Hook and Loop, Got it?

The next time you shop for shoes, look for a tool to hang picture frames, or try to keep loose cables tied up, #DontSayVelcro. These days, the VELCRO® Brand means business. Just a year ago the company released a website and colorful advertisement but has also continued to educate the general public on the consequential damages of “genericide.” While this might be a ridiculous avenue, it’s clearly working to grab the attention of consumers like myself who are contributing to the destruction of this trademark.

The fight against “genericide” sounds like an organization going after a disease, which isn’t far off from the problem at hand. This malapropism created by the success of the company could lead to the ironic death of the trademark. For example, these other successful companies have lost their trademark and may not be recognized because their products are common in today’s vocabulary: aspirin, escalator, laundromat, and thermos.Genericide” is a legal term that captures the process of a protectible trademark transitioning into a common noun through popular usage. Moreover, it turns the trademark generic (and not protectable) by coming to stand for the product itself and confusing consumers as to the source.

“Trademarking does not protect the right to reproduce a logo. A Trademark protects [the] investment in a relationship with [the] customers.”

When a company goes to trademark their product, it’s important that they provide a mark that is less descriptive of the product and more arbitrary. A descriptive trademark that describes the product will have to acquire distinctiveness through what is known in the business as “secondary meaning.” This hurdle requires consumers to recognize that the trademark links the product to a source, which requires time and money to advertise the products for a period long enough to gain consumer recognition. However, once a trademark is granted it is up to the company through their lawyers, advertisements, and employees to keep their trademark from becoming generic and thus at loss.

 In the case of VELCRO®, the company seeks to protect its 300 trademarked products from becoming generic as consumers tend to misuse the word “Velcro” as both a verb and in description of various products not made by the company. Instead a VELCRO® product is called a “Hook and Loop.” An example from their website demonstrates the ease of this mistake:

  • Incorrect: He helped his son Velcro his shoes.
  • Correct: He helped his son fasten his shoes.

The legal standard of whether a trademark is generic follows a two-part inquiry:

“First, what is the genus of the goods or services at issue? Second, is the term sought to be registered . . . understood by the relevant public primarily to refer to that genus of goods or services?” For companies, this means absorbing the expensive cost of protecting against trademark infringement and advertisements to help consumers connect the product to the source.

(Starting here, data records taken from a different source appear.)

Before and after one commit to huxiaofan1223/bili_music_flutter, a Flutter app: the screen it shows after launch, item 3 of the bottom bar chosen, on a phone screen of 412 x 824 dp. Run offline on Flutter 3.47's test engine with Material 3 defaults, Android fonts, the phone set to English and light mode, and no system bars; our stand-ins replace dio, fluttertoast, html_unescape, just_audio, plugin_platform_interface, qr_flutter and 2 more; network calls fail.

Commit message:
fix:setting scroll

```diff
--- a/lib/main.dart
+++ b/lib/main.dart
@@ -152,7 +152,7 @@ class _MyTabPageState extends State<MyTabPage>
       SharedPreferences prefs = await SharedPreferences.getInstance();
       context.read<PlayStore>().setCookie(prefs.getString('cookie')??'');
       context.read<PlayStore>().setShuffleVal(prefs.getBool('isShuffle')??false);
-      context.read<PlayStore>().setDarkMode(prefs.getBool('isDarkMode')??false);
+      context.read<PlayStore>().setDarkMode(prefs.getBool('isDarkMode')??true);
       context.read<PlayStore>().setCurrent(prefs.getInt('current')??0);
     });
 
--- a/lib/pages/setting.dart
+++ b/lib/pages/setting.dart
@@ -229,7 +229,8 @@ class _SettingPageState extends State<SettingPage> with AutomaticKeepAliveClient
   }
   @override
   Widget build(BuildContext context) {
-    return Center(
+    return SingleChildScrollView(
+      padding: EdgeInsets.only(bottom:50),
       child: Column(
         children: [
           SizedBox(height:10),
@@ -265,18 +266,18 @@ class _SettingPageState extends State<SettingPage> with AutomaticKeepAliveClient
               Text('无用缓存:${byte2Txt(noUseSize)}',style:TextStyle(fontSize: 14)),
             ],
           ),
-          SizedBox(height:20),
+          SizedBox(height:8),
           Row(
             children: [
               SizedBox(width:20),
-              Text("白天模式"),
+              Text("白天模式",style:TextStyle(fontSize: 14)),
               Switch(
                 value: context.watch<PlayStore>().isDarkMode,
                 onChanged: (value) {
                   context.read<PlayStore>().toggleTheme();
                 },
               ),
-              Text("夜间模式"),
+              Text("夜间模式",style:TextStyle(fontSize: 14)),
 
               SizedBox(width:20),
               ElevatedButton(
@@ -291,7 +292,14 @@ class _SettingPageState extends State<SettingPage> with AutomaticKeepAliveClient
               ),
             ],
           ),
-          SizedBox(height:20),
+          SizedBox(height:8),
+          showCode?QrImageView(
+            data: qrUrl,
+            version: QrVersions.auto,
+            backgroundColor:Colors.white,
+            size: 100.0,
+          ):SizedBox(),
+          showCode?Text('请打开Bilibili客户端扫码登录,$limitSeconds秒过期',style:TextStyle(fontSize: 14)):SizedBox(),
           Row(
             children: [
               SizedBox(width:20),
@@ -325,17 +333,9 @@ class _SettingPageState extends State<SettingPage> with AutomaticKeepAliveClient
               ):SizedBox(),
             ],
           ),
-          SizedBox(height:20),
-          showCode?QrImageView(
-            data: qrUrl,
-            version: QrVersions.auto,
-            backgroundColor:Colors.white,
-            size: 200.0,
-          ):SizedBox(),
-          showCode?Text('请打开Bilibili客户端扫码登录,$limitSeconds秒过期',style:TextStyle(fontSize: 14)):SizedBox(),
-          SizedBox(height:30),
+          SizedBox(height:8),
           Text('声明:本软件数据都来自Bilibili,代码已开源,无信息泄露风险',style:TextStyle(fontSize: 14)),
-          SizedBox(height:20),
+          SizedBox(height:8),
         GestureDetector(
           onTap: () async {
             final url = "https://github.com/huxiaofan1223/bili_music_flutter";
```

 “Trademarking does not protect the right to reproduce a logo. A Trademark protects [the] investment in a relationship with [the] customers.”

 Recently VELCRO has released a follow-up video, “Thank You For Your Feedback — Don’t Say Velcro.” In addition, VELCRO’s Senior Counsel and the Director of Global Brand have commented on the continued success by a decrease in the trademark’s misuse and responses via social media that signal consumers have picked up on the brand’s “hook and loop” fasteners. Other companies have also reached out in hopes of using the videos for their own company training. It’s safe to say that there is more to expect from VELCRO given their success.